Why Running is not bad for your knees
WHY RUNNING IS NOT BAD FOR YOUR KNEES
There’s no shortage of people who want to discourage you from running. “It’s bad for your knees!” they knowingly proclaim. Worryingly, some of these people are medical and health professionals. Aren’t we supposed to be encouraging Australians to be more active? So, what’s going on here?
IS THERE EVIDENCE TO LINK RUNNING AND KNEE INJURY?
Well yes and no. If you take a group of runners and monitor them over the course of a year, some will get injured. And the part of the body most likely to sustain the injury is the knees. There are a few studies that have looked at this, and the numbers vary from study to study, but the consistent themes are: Running comes with injury risk; and the knee is the most likely spot you’ll feel it.
But does this justify the blanket rule that running is bad for your knees? Of course not!
If so, we would also have to conclude the golf is bad for your back, swimming is bad for your shoulders and cycling is bad for your neck. Should we also avoid these forms of physical activity?
WHY DO SOME RUNNERS KNEES GET INJURED?
There is no single answer to this. The reality is that injuries that develop over time generally do so because of the convergence of a number of factors.
CASE STUDY: STEVE

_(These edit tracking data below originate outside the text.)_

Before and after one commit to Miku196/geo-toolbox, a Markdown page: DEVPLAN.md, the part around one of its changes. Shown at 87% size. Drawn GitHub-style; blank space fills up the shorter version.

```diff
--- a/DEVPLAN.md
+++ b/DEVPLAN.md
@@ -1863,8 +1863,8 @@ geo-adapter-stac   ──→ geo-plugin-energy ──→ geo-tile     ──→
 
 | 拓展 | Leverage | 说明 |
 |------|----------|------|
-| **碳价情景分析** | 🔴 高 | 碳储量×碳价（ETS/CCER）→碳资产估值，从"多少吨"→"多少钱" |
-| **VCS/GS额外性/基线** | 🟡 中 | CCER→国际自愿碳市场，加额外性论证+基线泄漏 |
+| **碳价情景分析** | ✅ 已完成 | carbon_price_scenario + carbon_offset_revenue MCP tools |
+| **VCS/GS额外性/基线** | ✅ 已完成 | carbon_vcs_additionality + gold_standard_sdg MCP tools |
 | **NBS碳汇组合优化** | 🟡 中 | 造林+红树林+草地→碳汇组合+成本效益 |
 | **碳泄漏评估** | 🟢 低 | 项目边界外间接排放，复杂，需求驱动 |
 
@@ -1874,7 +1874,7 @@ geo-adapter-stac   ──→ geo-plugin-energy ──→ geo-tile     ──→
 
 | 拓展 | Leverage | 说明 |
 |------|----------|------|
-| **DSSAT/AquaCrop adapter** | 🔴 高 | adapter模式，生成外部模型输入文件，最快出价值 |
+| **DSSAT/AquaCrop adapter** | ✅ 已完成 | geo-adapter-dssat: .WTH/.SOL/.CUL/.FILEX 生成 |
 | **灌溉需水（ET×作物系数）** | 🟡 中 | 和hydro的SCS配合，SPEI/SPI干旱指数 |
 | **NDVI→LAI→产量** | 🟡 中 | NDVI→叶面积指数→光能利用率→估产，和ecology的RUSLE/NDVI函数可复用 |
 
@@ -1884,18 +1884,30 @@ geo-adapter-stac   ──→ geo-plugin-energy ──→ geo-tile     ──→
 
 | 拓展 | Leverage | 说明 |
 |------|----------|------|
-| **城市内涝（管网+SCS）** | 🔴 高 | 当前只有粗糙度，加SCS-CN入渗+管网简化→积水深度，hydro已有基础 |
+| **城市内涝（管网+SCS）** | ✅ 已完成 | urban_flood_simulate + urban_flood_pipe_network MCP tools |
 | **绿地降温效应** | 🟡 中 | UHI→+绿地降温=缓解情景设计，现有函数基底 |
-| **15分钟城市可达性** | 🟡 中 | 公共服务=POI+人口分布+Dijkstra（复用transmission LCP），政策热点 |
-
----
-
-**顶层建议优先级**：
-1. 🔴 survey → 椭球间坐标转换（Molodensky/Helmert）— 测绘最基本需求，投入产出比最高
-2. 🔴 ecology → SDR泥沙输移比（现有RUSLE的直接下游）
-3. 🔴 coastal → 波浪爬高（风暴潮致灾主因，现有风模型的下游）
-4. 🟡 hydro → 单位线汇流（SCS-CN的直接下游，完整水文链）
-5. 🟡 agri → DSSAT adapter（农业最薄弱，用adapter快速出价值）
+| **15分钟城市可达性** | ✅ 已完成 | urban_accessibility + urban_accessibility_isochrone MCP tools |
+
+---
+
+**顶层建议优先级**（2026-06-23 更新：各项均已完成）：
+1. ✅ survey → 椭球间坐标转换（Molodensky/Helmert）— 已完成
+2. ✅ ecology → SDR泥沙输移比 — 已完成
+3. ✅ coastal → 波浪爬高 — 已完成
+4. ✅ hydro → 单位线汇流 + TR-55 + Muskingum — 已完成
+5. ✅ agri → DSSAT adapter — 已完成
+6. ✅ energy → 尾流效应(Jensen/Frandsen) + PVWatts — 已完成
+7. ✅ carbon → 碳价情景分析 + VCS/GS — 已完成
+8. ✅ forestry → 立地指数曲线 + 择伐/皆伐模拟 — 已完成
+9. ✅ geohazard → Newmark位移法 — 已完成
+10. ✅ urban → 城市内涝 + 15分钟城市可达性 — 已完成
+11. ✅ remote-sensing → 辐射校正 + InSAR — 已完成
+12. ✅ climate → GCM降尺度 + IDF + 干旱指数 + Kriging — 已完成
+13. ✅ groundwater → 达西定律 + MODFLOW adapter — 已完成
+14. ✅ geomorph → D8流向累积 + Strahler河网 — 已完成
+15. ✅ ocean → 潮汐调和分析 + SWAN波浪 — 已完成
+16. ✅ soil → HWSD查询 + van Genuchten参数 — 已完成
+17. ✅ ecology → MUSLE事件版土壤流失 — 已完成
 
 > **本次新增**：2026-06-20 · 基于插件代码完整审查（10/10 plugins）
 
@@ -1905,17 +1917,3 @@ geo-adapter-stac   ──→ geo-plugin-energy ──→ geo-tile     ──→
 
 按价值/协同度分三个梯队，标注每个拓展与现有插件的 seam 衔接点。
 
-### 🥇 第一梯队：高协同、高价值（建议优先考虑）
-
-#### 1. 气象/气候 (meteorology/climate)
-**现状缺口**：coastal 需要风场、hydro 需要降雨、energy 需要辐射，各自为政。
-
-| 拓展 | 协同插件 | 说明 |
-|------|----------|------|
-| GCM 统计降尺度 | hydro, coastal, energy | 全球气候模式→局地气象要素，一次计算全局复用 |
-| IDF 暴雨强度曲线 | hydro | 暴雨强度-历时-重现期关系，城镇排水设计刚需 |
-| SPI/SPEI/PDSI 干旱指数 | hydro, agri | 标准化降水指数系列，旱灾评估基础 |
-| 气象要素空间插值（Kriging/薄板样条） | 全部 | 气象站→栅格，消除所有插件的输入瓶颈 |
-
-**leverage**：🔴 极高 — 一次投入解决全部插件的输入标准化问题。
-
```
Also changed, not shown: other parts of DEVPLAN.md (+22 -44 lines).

Here’s a case study that can illustrate this point:Steve is 45 and works long hours as a Chartered Accountant. He spends extended stretches of time at his computer, occasionally getting up to make another coffee. He often skips lunch, but when he can sneak out he usually grabs whatever is quick and easy from the Bakery across the road. After work he drops in to his local for a quick beer or two with a couple of mates, before getting home in time for dinner with the family. When the kids are off to bed, the feet are up and he spends more time than he should watching Netflix. His sleep is short and poor in quality as a result.
Steve sees his Doctor who informs him his blood pressure, blood glucose and waist circumference are all trending towards the red-zone. He’s told he needs to start doing some exercise immediately to turn things around. Steve heeds the warning, so early Saturday morning he laces up his ten-year-old sneakers (which he usually wears to mow the lawn), and gets out to his local Park-Run 5km.
Steve starts out confidently but after about 500m starts to puff and pant. By 2km his knees and lower back are getting sore but he is determined. He drags himself across the next 3km with a slow, loping stride. ‘This will only get easier’ he tells himself, and to his credit he repeats this torture for the next 3 weeks.
By Sunday after week 4, his knees are swollen, sore and hot to the touch. He sees his Doctor again the following day and fills him in. “Well you shouldn’t have started running, don’t you know running is bad for your knees?! You should walk, or maybe ride a bike instead”.
Was running the problem here? Or did Steve, despite his good intentions, just plunged himself into a task he was completely under-prepared for and hurt himself as a consequence?
SO, HOW COULD STEVE HAVE SAVED HIS KNEES?
Steve could get some advice on footwear by someone who knows what they are talking about. He could also invest some time and money speaking to an expert on how to prepare his body and his running form so that when he does run, he has the strength and the technique to do so more efficiently.
The reality is that running is hard on your body. But that’s why it can impact our health in such profound, positive way. Our body adapts and evolves to physical stress if it is dosed out appropriately. It’s worth making the health changes to equip your body to not only meet the demands of running, but to thrive on them.
Running is not inherently bad for your knees. Running does put your overall health under the microscope, and penalises you for what you neglect. Rather than discouraging people from running, Health Professionals should be encouraging clients to audit and refine how they take care of themselves.